Soon there will be a new park bench overlooking the northeast corner of Spy Pond in Arlington, Massachusetts. The plaque on the bench will read:
Eric W. Kurtz 1936-2009
“Perhaps the truth depends on a walk around the lake.”
With the help of over 90 of their friends, Dick Rubinstein (pictured above, right, with his mother and his late husband, Eric) was able to purchase the bench to commemorate his husband Eric’s life and his particular appreciation for the beauty that is Spy Pond.
Walking around Spy Pond was one of Eric’s rituals. That, and playing viola in a local amateur string quartet going on 37 years, swimming laps 4 times a week at the Arlington Boy’s and Girl’s club, and traveling with Dick and Allison, Dick’s mother, a retired high school biology teacher, to exotic places like the Galapagos Islands and the pyramids of Mexico.
Dick and Eric met in 1997 at the Boston Gay and Bisexual Married Men’s Support Group. Each had a wife and children, each knew there was something missing in his life, but had waited until his kids had grown to face the truth about his sexual orientation. Eric was 61—from Oberlin, Ohio, and a former Wellesley English professor with a PhD in English from Yale. Dick was 50—a Southern Californian with a PhD from University of California, Irvine. They clicked right away—brainy, into the arts and sciences, and passionate about living their life together to the fullest.
The couple moved to Arlington, immersed themselves in the community and made lasting friends with folks on the block. In 2004, following the Goodridge decision, it was their neighbors who nudged them to get married. “I hadn’t realized how important the Supreme Judicial Court’s decision was until we got married,” Dick says. “It really changes how the world sees you. We felt truly accepted.”

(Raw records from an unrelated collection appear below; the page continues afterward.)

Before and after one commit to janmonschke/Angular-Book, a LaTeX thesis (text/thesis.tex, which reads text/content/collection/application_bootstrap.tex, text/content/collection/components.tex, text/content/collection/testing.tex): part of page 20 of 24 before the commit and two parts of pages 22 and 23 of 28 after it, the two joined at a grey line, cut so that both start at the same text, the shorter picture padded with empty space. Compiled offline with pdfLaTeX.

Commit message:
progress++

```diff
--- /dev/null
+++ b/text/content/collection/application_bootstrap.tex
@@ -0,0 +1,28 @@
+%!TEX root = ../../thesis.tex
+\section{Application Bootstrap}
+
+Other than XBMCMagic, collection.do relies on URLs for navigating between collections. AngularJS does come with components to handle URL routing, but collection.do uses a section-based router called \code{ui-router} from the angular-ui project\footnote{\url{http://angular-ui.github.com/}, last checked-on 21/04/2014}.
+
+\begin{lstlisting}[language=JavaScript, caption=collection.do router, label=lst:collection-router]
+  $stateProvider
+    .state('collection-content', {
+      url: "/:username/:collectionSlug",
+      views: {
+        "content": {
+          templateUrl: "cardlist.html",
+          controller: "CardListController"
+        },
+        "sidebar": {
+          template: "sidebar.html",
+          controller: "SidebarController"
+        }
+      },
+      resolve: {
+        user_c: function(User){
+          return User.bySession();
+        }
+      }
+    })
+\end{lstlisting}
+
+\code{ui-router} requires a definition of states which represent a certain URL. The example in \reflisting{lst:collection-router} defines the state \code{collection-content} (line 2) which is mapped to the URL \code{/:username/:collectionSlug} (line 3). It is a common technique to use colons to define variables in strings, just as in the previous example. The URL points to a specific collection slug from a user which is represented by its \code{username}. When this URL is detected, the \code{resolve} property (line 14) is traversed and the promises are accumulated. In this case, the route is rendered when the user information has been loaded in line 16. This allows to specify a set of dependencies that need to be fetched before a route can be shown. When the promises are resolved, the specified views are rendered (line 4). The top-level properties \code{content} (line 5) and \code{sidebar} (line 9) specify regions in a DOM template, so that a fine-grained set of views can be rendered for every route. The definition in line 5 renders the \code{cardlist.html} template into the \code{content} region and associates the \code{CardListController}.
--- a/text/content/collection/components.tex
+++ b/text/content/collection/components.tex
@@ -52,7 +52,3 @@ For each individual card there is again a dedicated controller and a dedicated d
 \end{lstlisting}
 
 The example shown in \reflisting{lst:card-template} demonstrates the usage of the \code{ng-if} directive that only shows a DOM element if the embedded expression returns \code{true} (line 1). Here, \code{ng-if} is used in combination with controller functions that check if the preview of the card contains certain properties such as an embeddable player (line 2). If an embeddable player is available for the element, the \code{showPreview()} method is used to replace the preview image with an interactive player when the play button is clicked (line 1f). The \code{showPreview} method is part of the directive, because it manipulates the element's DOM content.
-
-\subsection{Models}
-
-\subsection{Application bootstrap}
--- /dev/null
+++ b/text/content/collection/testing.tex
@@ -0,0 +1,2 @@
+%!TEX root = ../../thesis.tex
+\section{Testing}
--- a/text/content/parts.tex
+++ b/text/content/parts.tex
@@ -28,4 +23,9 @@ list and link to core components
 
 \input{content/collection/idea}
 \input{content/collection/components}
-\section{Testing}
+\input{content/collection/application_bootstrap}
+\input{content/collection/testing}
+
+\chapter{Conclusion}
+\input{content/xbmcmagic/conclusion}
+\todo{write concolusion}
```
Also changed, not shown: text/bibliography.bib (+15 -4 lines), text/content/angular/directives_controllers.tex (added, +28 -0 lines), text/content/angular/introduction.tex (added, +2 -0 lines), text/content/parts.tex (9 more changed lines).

On February 13, 2009, Eric died at home unexpectedly, following routine colon surgery. Just over a year later, Dick Rubinstein is still dealing with the loss. “Some days are better than others. It’s unpredictable,” he says. “I keep very busy.” Since retiring, Dick has volunteered for the Arlington Friends of Drama Theater as a sound and lighting designer.

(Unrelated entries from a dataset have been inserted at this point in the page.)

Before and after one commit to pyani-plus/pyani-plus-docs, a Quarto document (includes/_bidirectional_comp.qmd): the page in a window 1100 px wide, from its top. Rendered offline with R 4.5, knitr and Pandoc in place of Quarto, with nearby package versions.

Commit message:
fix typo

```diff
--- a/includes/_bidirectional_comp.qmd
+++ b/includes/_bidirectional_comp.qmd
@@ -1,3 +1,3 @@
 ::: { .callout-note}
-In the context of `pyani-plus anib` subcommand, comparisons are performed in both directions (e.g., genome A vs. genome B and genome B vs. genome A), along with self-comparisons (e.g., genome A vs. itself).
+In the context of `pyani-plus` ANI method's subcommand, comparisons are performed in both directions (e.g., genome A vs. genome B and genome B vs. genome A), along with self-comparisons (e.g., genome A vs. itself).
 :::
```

Six months after Eric’s death, Dick called GLAD’s InfoLine. A usually calm, easy-going person, this day he was angry. Although he knew he’d be denied, he’d applied for Social Security survivor and spousal benefits anyway. When the denial letter arrived, though he wasn’t surprised by the decision, he was surprised at his emotional reaction. “It’s different, knowing something on an abstract level and then having it happen to you.” Living on a fixed income, Dick would certainly benefit from the bigger monthly check he’d receive if his marriage to Eric were taken into account – but it wasn’t the money. It was the principle. “It was an insult,” he says. “Here I am—grieving the loss of my spouse and then the government says our marriage doesn’t count.”
The InfoLine provided Dick with a listening ear and information about how exactly DOMA affects his Social Security benefits. But there was nothing GLAD could tell him that would make the Social Security Administration treat him the same as his married heterosexual neighbors.
For so many widowers and widows, DOMA adds insult to injury at a time when one is most in need of comforting and support. Yet Dick is fortunate—he’s in regular psychotherapy, has the genuine support of friends and family, and soon will be able to sit on Eric’s bench—watching the Canada geese swimming on Spy Pond and reliving the warmth he and Eric shared together.← Stories Home